WHAT IS EXPECTED:
Your answer should be the data below, reproduced with nothing changed.

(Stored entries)

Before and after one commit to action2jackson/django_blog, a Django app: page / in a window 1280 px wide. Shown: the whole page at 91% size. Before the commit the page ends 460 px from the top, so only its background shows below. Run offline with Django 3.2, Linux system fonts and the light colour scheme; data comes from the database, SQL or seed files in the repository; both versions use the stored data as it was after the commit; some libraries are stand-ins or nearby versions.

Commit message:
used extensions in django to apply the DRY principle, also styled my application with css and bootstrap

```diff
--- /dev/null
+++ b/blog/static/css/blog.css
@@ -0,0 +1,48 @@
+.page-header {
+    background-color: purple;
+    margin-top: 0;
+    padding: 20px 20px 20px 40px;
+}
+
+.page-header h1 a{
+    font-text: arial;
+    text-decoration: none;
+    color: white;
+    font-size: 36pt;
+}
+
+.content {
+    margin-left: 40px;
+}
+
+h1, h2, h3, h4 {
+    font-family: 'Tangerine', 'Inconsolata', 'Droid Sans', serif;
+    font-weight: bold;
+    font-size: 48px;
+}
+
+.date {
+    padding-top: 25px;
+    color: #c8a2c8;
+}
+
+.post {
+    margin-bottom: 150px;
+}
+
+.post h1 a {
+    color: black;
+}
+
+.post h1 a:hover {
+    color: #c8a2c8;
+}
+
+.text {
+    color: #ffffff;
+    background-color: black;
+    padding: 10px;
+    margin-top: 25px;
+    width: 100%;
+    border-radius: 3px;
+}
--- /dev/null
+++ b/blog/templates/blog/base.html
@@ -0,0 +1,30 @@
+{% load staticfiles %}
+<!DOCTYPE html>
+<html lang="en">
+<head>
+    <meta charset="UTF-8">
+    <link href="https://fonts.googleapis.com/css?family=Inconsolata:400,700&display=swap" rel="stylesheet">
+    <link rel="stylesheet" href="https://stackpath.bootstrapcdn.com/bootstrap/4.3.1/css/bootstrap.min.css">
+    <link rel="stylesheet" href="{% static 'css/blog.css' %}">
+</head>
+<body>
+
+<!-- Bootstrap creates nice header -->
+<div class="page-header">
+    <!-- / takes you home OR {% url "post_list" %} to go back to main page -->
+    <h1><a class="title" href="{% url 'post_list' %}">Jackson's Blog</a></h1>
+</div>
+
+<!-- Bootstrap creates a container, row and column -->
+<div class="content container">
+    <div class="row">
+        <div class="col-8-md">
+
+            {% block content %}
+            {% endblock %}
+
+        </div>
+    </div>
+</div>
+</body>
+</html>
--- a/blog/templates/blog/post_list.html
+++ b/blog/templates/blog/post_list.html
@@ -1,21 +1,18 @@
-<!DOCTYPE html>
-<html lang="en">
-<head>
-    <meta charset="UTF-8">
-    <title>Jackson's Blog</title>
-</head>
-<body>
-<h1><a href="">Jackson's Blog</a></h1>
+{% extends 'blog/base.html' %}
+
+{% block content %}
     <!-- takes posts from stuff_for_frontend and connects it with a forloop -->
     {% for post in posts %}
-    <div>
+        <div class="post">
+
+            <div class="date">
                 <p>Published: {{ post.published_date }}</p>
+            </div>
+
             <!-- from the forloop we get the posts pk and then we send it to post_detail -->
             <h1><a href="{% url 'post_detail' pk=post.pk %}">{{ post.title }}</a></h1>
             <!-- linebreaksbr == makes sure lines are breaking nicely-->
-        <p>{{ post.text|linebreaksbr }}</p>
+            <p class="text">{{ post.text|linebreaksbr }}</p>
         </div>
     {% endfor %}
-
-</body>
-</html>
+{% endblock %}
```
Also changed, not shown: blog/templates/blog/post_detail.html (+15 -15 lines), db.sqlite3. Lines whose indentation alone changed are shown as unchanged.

RESPONSE TO THE TASK:
Before and after one commit to action2jackson/django_blog, a Django app: page / in a window 1280 px wide. Shown: the whole page at 91% size. Before the commit the page ends 460 px from the top, so only its background shows below. Run offline with Django 3.2, Linux system fonts and the light colour scheme; data comes from the database, SQL or seed files in the repository; both versions use the stored data as it was after the commit; some libraries are stand-ins or nearby versions.

Commit message:
used extensions in django to apply the DRY principle, also styled my application with css and bootstrap

```diff
--- /dev/null
+++ b/blog/static/css/blog.css
@@ -0,0 +1,48 @@
+.page-header {
+    background-color: purple;
+    margin-top: 0;
+    padding: 20px 20px 20px 40px;
+}
+
+.page-header h1 a{
+    font-text: arial;
+    text-decoration: none;
+    color: white;
+    font-size: 36pt;
+}
+
+.content {
+    margin-left: 40px;
+}
+
+h1, h2, h3, h4 {
+    font-family: 'Tangerine', 'Inconsolata', 'Droid Sans', serif;
+    font-weight: bold;
+    font-size: 48px;
+}
+
+.date {
+    padding-top: 25px;
+    color: #c8a2c8;
+}
+
+.post {
+    margin-bottom: 150px;
+}
+
+.post h1 a {
+    color: black;
+}
+
+.post h1 a:hover {
+    color: #c8a2c8;
+}
+
+.text {
+    color: #ffffff;
+    background-color: black;
+    padding: 10px;
+    margin-top: 25px;
+    width: 100%;
+    border-radius: 3px;
+}
--- /dev/null
+++ b/blog/templates/blog/base.html
@@ -0,0 +1,30 @@
+{% load staticfiles %}
+<!DOCTYPE html>
+<html lang="en">
+<head>
+    <meta charset="UTF-8">
+    <link href="https://fonts.googleapis.com/css?family=Inconsolata:400,700&display=swap" rel="stylesheet">
+    <link rel="stylesheet" href="https://stackpath.bootstrapcdn.com/bootstrap/4.3.1/css/bootstrap.min.css">
+    <link rel="stylesheet" href="{% static 'css/blog.css' %}">
+</head>
+<body>
+
+<!-- Bootstrap creates nice header -->
+<div class="page-header">
+    <!-- / takes you home OR {% url "post_list" %} to go back to main page -->
+    <h1><a class="title" href="{% url 'post_list' %}">Jackson's Blog</a></h1>
+</div>
+
+<!-- Bootstrap creates a container, row and column -->
+<div class="content container">
+    <div class="row">
+        <div class="col-8-md">
+
+            {% block content %}
+            {% endblock %}
+
+        </div>
+    </div>
+</div>
+</body>
+</html>
--- a/blog/templates/blog/post_list.html
+++ b/blog/templates/blog/post_list.html
@@ -1,21 +1,18 @@
-<!DOCTYPE html>
-<html lang="en">
-<head>
-    <meta charset="UTF-8">
-    <title>Jackson's Blog</title>
-</head>
-<body>
-<h1><a href="">Jackson's Blog</a></h1>
+{% extends 'blog/base.html' %}
+
+{% block content %}
     <!-- takes posts from stuff_for_frontend and connects it with a forloop -->
     {% for post in posts %}
-    <div>
+        <div class="post">
+
+            <div class="date">
                 <p>Published: {{ post.published_date }}</p>
+            </div>
+
             <!-- from the forloop we get the posts pk and then we send it to post_detail -->
             <h1><a href="{% url 'post_detail' pk=post.pk %}">{{ post.title }}</a></h1>
             <!-- linebreaksbr == makes sure lines are breaking nicely-->
-        <p>{{ post.text|linebreaksbr }}</p>
+            <p class="text">{{ post.text|linebreaksbr }}</p>
         </div>
     {% endfor %}
-
-</body>
-</html>
+{% endblock %}
```
Also changed, not shown: blog/templates/blog/post_detail.html (+15 -15 lines), db.sqlite3. Lines whose indentation alone changed are shown as unchanged.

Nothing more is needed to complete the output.